ASSIGNMENT: Read the data and repeat it in full, exactly.

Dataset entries

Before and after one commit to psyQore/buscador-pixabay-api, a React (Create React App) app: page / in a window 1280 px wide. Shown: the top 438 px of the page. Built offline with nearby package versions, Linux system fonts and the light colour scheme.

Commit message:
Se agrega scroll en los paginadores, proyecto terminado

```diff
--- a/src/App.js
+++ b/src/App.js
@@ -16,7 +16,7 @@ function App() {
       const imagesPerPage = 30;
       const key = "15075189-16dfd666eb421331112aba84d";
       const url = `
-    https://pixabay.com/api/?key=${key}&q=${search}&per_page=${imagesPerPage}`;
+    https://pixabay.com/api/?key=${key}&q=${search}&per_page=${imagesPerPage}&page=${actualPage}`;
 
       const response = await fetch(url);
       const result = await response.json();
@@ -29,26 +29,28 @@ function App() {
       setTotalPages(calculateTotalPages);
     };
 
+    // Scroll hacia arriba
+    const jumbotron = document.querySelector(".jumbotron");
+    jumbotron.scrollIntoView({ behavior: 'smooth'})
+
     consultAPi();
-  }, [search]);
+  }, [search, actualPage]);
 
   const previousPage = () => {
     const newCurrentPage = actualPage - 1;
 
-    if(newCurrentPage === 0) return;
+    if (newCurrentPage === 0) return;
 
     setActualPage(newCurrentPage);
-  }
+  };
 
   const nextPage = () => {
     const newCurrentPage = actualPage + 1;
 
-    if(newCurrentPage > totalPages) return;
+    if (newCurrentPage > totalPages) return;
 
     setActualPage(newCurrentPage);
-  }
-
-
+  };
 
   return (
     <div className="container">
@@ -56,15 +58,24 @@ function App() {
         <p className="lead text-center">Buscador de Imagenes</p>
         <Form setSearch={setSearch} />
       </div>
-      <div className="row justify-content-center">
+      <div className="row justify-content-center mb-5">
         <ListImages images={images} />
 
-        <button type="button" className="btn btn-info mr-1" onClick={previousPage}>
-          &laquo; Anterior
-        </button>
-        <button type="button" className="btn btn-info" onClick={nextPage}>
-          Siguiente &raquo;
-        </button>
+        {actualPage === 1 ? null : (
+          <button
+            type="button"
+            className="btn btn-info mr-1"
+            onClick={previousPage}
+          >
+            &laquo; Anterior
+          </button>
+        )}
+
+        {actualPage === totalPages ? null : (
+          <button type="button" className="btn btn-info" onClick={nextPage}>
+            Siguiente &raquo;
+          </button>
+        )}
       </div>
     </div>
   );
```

PROBLEM SOLUTION:
Before and after one commit to psyQore/buscador-pixabay-api, a React (Create React App) app: page / in a window 1280 px wide. Shown: the top 438 px of the page. Built offline with nearby package versions, Linux system fonts and the light colour scheme.

Commit message:
Se agrega scroll en los paginadores, proyecto terminado

```diff
--- a/src/App.js
+++ b/src/App.js
@@ -16,7 +16,7 @@ function App() {
       const imagesPerPage = 30;
       const key = "15075189-16dfd666eb421331112aba84d";
       const url = `
-    https://pixabay.com/api/?key=${key}&q=${search}&per_page=${imagesPerPage}`;
+    https://pixabay.com/api/?key=${key}&q=${search}&per_page=${imagesPerPage}&page=${actualPage}`;
 
       const response = await fetch(url);
       const result = await response.json();
@@ -29,26 +29,28 @@ function App() {
       setTotalPages(calculateTotalPages);
     };
 
+    // Scroll hacia arriba
+    const jumbotron = document.querySelector(".jumbotron");
+    jumbotron.scrollIntoView({ behavior: 'smooth'})
+
     consultAPi();
-  }, [search]);
+  }, [search, actualPage]);
 
   const previousPage = () => {
     const newCurrentPage = actualPage - 1;
 
-    if(newCurrentPage === 0) return;
+    if (newCurrentPage === 0) return;
 
     setActualPage(newCurrentPage);
-  }
+  };
 
   const nextPage = () => {
     const newCurrentPage = actualPage + 1;
 
-    if(newCurrentPage > totalPages) return;
+    if (newCurrentPage > totalPages) return;
 
     setActualPage(newCurrentPage);
-  }
-
-
+  };
 
   return (
     <div className="container">
@@ -56,15 +58,24 @@ function App() {
         <p className="lead text-center">Buscador de Imagenes</p>
         <Form setSearch={setSearch} />
       </div>
-      <div className="row justify-content-center">
+      <div className="row justify-content-center mb-5">
         <ListImages images={images} />
 
-        <button type="button" className="btn btn-info mr-1" onClick={previousPage}>
-          &laquo; Anterior
-        </button>
-        <button type="button" className="btn btn-info" onClick={nextPage}>
-          Siguiente &raquo;
-        </button>
+        {actualPage === 1 ? null : (
+          <button
+            type="button"
+            className="btn btn-info mr-1"
+            onClick={previousPage}
+          >
+            &laquo; Anterior
+          </button>
+        )}
+
+        {actualPage === totalPages ? null : (
+          <button type="button" className="btn btn-info" onClick={nextPage}>
+            Siguiente &raquo;
+          </button>
+        )}
       </div>
     </div>
   );
```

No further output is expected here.